  1. Anonymous Says:

    I agree with you on the spinach! What a weird thing to put it in first. It should be the very last just before serving ingredient! I wonder if you'd like it more that way? And unblended and more like a stew?

    Did you hear about how mr. Oliver has been changing the menus at school cafeterias to provide delicious healthy fresh cooking for kids? All because he had kids and realized what they were eating at school? I love it. So amazing!

    Now I really want that cookbook...


  2. The funny thing is the spinach wasn't the first time that happened. Jamie did that a few times with his recipes. Like the Tender and Crisp Chicken Legs he has you add the whole basil leaves to bake in the oven for an hour and a half! They completely lose their color and flavor. But I do agree with you that if it was left unpureed and the spinach stirred in at the end it has the potential to be a really good chunky stew.

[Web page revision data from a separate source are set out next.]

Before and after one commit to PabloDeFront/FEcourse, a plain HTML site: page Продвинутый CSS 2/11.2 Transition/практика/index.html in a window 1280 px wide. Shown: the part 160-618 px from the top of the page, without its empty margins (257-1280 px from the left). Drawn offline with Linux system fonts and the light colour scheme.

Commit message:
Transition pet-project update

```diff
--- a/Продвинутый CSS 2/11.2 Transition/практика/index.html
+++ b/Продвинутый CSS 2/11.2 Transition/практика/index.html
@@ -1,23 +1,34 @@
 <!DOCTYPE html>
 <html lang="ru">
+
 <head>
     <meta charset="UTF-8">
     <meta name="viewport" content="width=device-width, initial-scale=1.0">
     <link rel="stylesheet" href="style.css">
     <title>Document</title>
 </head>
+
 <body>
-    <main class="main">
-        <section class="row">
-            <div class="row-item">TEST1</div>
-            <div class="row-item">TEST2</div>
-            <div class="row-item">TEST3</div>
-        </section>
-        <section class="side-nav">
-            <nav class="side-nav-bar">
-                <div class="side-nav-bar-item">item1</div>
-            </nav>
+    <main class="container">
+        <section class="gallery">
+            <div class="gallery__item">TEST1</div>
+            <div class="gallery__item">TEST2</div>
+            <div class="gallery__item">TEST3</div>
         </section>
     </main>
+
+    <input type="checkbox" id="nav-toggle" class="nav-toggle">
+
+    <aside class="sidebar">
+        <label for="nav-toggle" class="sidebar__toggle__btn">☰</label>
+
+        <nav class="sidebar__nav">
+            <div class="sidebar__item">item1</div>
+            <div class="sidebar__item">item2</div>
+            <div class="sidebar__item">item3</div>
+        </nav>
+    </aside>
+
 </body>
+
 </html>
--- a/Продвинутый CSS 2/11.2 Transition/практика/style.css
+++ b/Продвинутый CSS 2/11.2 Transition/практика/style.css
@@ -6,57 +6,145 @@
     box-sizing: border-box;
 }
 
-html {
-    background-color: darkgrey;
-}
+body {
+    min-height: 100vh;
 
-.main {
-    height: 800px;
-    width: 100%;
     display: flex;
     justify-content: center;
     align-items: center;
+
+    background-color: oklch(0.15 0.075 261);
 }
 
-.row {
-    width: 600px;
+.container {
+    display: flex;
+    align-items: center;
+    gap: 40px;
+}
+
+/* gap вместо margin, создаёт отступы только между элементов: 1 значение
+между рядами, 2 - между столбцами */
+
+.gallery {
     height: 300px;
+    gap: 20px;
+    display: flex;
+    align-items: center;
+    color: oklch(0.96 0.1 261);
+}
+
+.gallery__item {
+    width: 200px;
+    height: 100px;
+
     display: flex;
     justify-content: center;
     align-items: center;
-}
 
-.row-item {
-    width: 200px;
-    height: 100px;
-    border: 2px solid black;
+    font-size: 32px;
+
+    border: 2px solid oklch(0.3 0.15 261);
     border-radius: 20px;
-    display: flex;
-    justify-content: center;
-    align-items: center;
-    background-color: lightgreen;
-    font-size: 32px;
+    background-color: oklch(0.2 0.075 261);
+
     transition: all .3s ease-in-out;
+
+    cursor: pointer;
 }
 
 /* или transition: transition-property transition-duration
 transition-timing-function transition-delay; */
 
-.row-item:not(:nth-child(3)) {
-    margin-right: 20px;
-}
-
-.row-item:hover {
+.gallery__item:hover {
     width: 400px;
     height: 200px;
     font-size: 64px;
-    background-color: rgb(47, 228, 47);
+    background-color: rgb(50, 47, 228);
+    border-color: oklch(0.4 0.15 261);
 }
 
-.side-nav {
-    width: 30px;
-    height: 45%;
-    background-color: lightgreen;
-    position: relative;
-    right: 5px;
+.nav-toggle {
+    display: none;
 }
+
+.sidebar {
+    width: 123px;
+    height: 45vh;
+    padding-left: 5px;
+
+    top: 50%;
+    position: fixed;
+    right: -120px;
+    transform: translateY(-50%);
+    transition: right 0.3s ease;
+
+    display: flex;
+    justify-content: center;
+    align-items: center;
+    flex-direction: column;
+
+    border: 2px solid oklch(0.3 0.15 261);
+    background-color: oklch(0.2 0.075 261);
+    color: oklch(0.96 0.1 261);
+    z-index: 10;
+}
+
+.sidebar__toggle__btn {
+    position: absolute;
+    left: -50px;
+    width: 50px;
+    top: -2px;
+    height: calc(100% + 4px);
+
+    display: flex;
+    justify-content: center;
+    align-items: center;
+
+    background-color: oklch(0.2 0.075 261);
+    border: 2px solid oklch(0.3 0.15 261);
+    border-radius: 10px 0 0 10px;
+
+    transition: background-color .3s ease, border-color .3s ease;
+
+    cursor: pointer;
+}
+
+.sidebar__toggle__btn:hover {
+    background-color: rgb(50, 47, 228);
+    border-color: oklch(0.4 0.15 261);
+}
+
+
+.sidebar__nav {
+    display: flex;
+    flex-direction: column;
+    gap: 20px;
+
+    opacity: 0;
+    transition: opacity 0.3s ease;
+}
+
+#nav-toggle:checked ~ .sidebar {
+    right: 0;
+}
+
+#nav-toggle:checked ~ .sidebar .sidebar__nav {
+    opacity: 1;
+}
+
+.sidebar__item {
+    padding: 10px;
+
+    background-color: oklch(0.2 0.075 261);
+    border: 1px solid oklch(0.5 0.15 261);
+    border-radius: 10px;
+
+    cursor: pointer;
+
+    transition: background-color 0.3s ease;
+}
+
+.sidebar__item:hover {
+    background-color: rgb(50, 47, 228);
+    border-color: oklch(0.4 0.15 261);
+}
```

    Yes I've definitely heard about his amazing endeavors with school cafeterias. As a teacher, I haven't been in schools that had cafeterias, but I have seen what kids bring to school in their lunches. Tons of sugary processed snacks! Pure garbage. One boy I taught in grade 2 brought a pizza, a 100g bag of chips and a 600ml pop for lunch. He was a student with absolutely terrible grades and couldn't concentrate to save his life....Ummm mom and dad? YOU are the culprit. It's ridiculous. Any strides we can make to educate parents and get kids eating better I'm all for it.